Your objective: Within the listing below, determine how many lines hold the word "Zeilen". Give the number with no commentary.

Dataset extract:
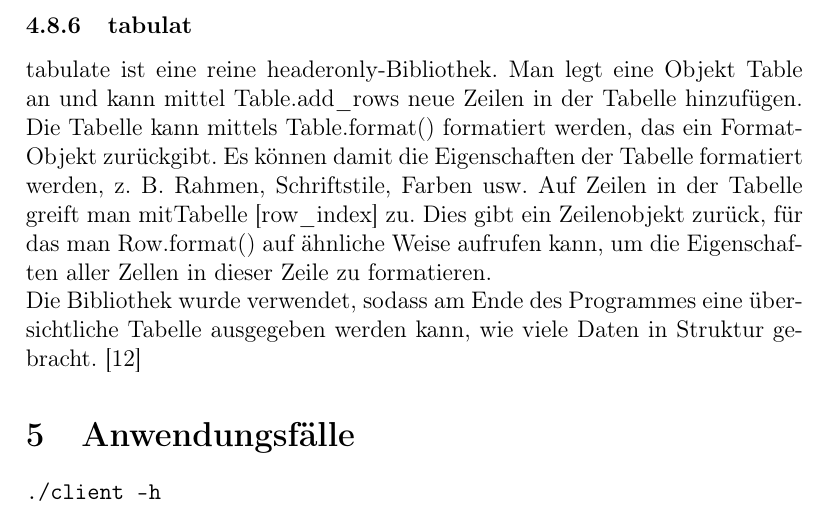
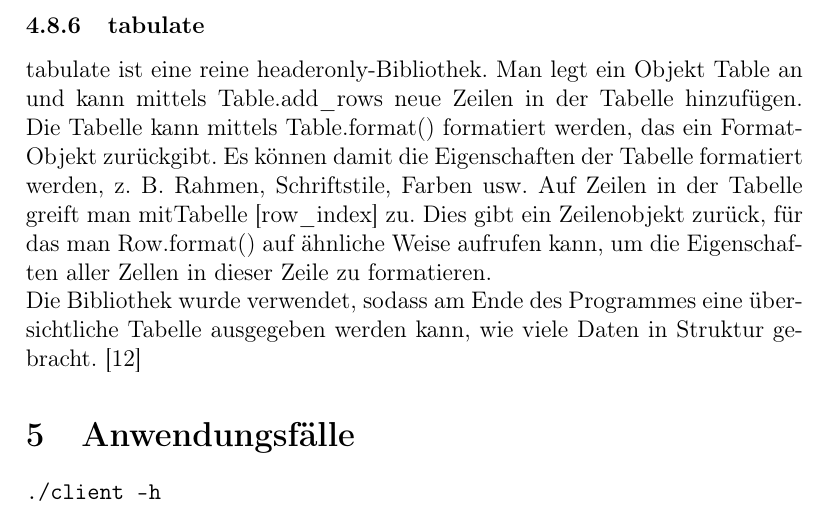
Before and after one commit to alexandergrill/MapReduce-System, a LaTeX document (documentation/MapReduce_System_Dokumentation.tex): part of page 42 of 45, cut at the place of the change. Compiled offline with pdfLaTeX.

Commit message:
finished my work

```diff
--- a/documentation/MapReduce_System_Dokumentation.tex
+++ b/documentation/MapReduce_System_Dokumentation.tex
@@ -964,9 +964,9 @@ Output der Console zu formatieren. Dabei kann die Schriftart, Farbe und sonstige
 \cite{rang}
 \newpage
 \noindent
-\subsubsection{tabulat}
+\subsubsection{tabulate}
 tabulate ist eine reine headeronly-Bibliothek.
-Man legt eine Objekt Table an und kann mittel Table.add\_rows neue Zeilen in der Tabelle hinzufügen.
+Man legt ein Objekt Table an und kann mittels Table.add\_rows neue Zeilen in der Tabelle hinzufügen.
 Die Tabelle kann mittels Table.format() formatiert werden, das ein Format-Objekt zurückgibt.
 Es können damit die Eigenschaften der Tabelle formatiert werden, z. B. Rahmen, Schriftstile, Farben usw.
 Auf Zeilen in der Tabelle greift man mitTabelle [row\_index] zu. Dies gibt ein Zeilenobjekt zurück, für das man Row.format() auf ähnliche Weise aufrufen kann, um die Eigenschaften aller Zellen in dieser Zeile zu formatieren.\\
```
Also changed, not shown: documentation/MapReduce_System_Dokumentation.pdf.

Solution to the exercise: 3